Our nation’s independence is a great thing to celebrate, and I hope you do. Are you preparing for all possibilities? Don’t forget about emergency first aid preparedness. As you go out to the parks and city streets to cook out and watch fireworks, here are some things to keep in mind:

Holiday Traffic Safety

  • Be aware of and avoid intoxicated drivers. Some signs include:
    • Drivers who turn with a wide radius.
    • Drivers at speeds 10 miles below the speed limit or speeding excessively.
    • Drivers who are following too closely.
    • Drivers who have a slow response to traffic signals.
  • Never drink and drive. Alcohol is the single largest factor involved in motor vehicle deaths. Have a responsible designated driver when you head out for Fourth of July activities.
  • Don’t allow the holiday rush to affect your driving. A few extra minutes saved by reckless driving aren’t worth the injuries you may cause to yourself and others.
  • When attending firework displays and special events, remember to obey all traffic lanes and signals, and avoid cutting directly across parking lots. Never race other drivers to an open parking space. When leaving the festivities, pay attention while backing out of your parking space to avoid hitting other vehicles or pedestrians.

Outdoor Grill Safety

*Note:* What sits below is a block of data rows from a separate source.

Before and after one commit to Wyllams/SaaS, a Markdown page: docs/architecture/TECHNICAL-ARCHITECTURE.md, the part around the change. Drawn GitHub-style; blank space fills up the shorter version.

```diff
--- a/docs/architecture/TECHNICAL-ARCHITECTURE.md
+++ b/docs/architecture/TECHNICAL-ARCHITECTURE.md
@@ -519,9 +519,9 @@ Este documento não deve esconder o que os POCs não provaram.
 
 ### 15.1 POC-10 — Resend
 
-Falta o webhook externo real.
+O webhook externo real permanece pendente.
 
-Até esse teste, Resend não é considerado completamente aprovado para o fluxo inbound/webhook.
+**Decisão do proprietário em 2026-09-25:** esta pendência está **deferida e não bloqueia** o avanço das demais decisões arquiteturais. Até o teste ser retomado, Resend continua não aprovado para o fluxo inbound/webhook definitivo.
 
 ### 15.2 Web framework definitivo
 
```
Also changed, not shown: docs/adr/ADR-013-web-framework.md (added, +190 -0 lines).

  • The first step to cookout safety is to have fresh food. Store meats and other perishables in an insulated cooler to prevent bacterial growth.
  • Keep grills away from all flammable materials, including trees and shrubbery. Store unused starter fluid and charcoal briquettes away from the grill, preferably in a fireproof container.
  • Keep your children away from the grill. Gas grills can have an interior temperature of more than 800 degrees Fahrenheit.
  • Never add starter fluid to an already burning grill. The fire can spread up the stream of starter fluid and into the can causing an explosion. Also, wash your hands after using starter fluid to avoid setting yourself on fire.

Firework Safety

  • Be sure that the fireworks display you plan on attending is a legitimate one. Legitimate firework events will have proper authorities and medical staff in attendance.
  • Never take pets to a firework display. Animals can become spooked very easily by the loud noises fireworks make. Remember the bug spray. Mosquitoes and other insects are en masse this time of year.
Source: American Association of Safety Councils